Try it: Match on the string "layers" in the entries below and return every matching line.

Edit tracking data:
"""
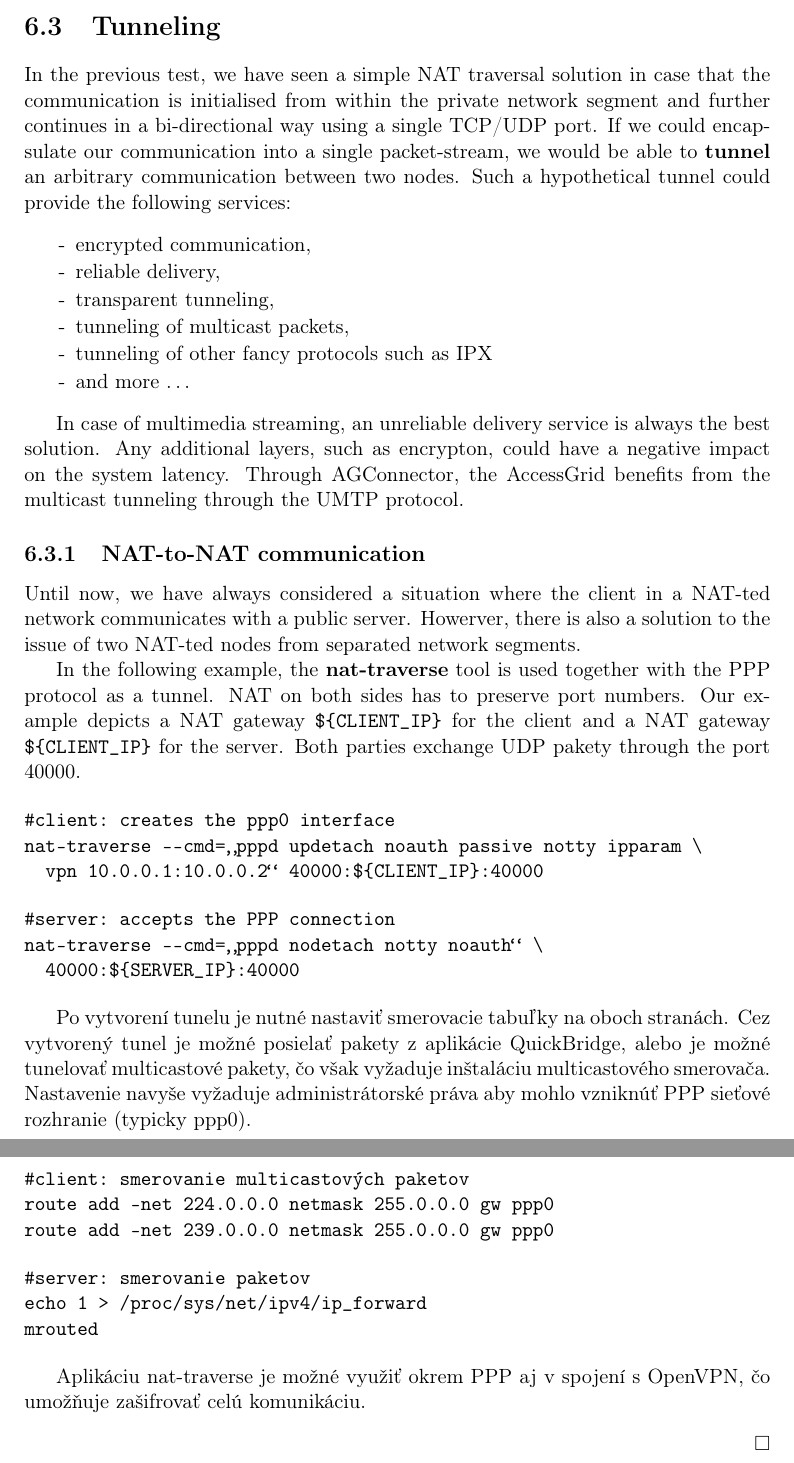
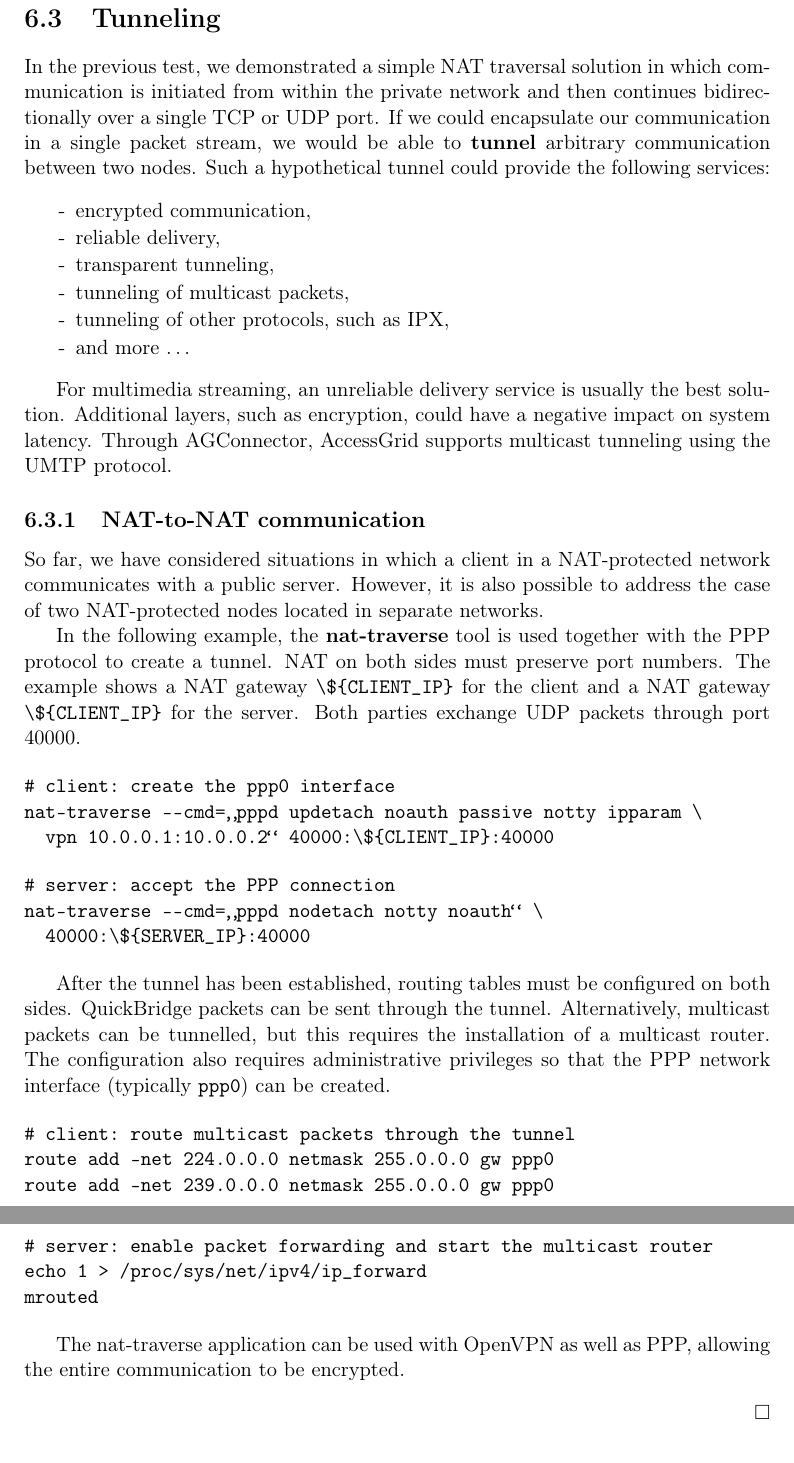
Before and after one commit to vsimko/master-thesis-2007, a LaTeX thesis (main.tex, which reads chapter-nat.tex): two parts of pages 53 and 54 of 85, joined at a grey line, cut so that both start at the same text. Compiled offline with pdfLaTeX.

Commit message:
Translate and polish NAT chapter in English

```diff
--- a/chapter-nat.tex
+++ b/chapter-nat.tex
@@ -91,54 +91,57 @@ netcat -u $SERVER_IP $SERVER_PORT
 %%%%%%%%%%%%%%%%%%%%%%%%%%%%%%%%%%%%%%%%%%%%%%%%%%%%%%%%%%%%%%%%%%%%%
 %%%%%%%%%%%%%%%%%%%%%%%%%%%%%%%%%%%%%%%%%%%%%%%%%%%%%%%%%%%%%%%%%%%%%
 
-In the previous test, we have seen a simple NAT traversal solution in case that the communication is initialised from within the private network segment and further continues in a bi-directional way using a single TCP/UDP port.
-If we could encapsulate our communication into a single packet-stream, we would be able to \textbf{tunnel} an arbitrary communication between two nodes.
+In the previous test, we demonstrated a simple NAT traversal solution in which communication is initiated from within the private network and then continues bidirectionally over a single TCP or UDP port.
+If we could encapsulate our communication in a single packet stream, we would be able to \textbf{tunnel} arbitrary communication between two nodes.
 Such a hypothetical tunnel could provide the following services:
 \begin{paklist}
 \item encrypted communication,
 \item reliable delivery,
 \item transparent tunneling,
 \item tunneling of multicast packets,
-\item tunneling of other fancy protocols such as IPX
+\item tunneling of other protocols, such as IPX,
 \item and more \ldots
 \end{paklist}
 
-In case of multimedia streaming, an unreliable delivery service is always the best solution. Any additional layers, such as encrypton, could have a negative impact on the system latency. Through AGConnector, the AccessGrid benefits from the multicast tunneling through the UMTP protocol.
+For multimedia streaming, an unreliable delivery service is usually the best solution. Additional layers, such as encryption, could have a negative impact on system latency.
+Through AGConnector, AccessGrid supports multicast tunneling using the UMTP protocol.
 
 \subsection{NAT-to-NAT communication}
 
-Until now, we have always considered a situation where the client in a NAT-ted network communicates with a public server.
-Howerver, there is also a solution to the issue of two NAT-ted nodes from separated network segments.
+So far, we have considered situations in which a client in a NAT-protected network communicates with a public server.
+However, it is also possible to address the case of two NAT-protected nodes located in separate networks.
 
-In the following example, the \textbf{nat-traverse} tool is used together with the PPP protocol as a tunnel. NAT on both sides has to preserve port numbers.
-Our example depicts a NAT gateway \verb|${CLIENT_IP}| for the client and a NAT gateway \verb|${CLIENT_IP}| for the server.
-Both parties exchange UDP pakety through the port 40000.
+In the following example, the \textbf{nat-traverse} tool is used together with the PPP protocol to create a tunnel. NAT on both sides must preserve port numbers.
+The example shows a NAT gateway \verb|\${CLIENT_IP}| for the client and a NAT gateway \verb|\${CLIENT_IP}| for the server.
+Both parties exchange UDP packets through port 40000.
 
 \begin{verbatim}
-#client: creates the ppp0 interface
+# client: create the ppp0 interface
 nat-traverse --cmd="pppd updetach noauth passive notty ipparam \
-  vpn 10.0.0.1:10.0.0.2" 40000:${CLIENT_IP}:40000
+  vpn 10.0.0.1:10.0.0.2" 40000:\${CLIENT_IP}:40000
 \end{verbatim}
 
 \begin{verbatim}
-#server: accepts the PPP connection
+# server: accept the PPP connection
 nat-traverse --cmd="pppd nodetach notty noauth" \
-  40000:${SERVER_IP}:40000
+  40000:\${SERVER_IP}:40000
 \end{verbatim}
 
-Po vytvorení tunelu je nutné nastaviť smerovacie tabuľky na oboch stranách. Cez vytvorený tunel je možné posielať pakety z aplikácie QuickBridge, alebo je možné tunelovať multicastové pakety, čo však vyžaduje inštaláciu multicastového smerovača. Nastavenie navyše vyžaduje administrátorské práva aby mohlo vzniknúť PPP sieťové rozhranie (typicky ppp0).
+After the tunnel has been established, routing tables must be configured on both sides.
+QuickBridge packets can be sent through the tunnel. Alternatively, multicast packets can be tunnelled, but this requires the installation of a multicast router.
+The configuration also requires administrative privileges so that the PPP network interface (typically \verb|ppp0|) can be created.
 
 \begin{verbatim}
-#client: smerovanie multicastových paketov
+# client: route multicast packets through the tunnel
 route add -net 224.0.0.0 netmask 255.0.0.0 gw ppp0
 route add -net 239.0.0.0 netmask 255.0.0.0 gw ppp0
 \end{verbatim}
 
 \begin{verbatim}
-#server: smerovanie paketov
+# server: enable packet forwarding and start the multicast router
 echo 1 > /proc/sys/net/ipv4/ip_forward
 mrouted
 \end{verbatim}
 
-Aplikáciu nat-traverse je možné využiť okrem PPP aj v spojení s OpenVPN, čo umožňuje zašifrovať celú komunikáciu.
+The nat-traverse application can be used with OpenVPN as well as PPP, allowing the entire communication to be encrypted.
 \proofed
```
Also changed, not shown: chapter-nat.tex (66 more changed lines).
"""
Solution to the exercise:
-In case of multimedia streaming, an unreliable delivery service is always the best solution. Any additional layers, such as encrypton, could have a negative impact on the system latency. Through AGConnector, the AccessGrid benefits from the multicast tunneling through the UMTP protocol.
+For multimedia streaming, an unreliable delivery service is usually the best solution. Additional layers, such as encryption, could have a negative impact on system latency.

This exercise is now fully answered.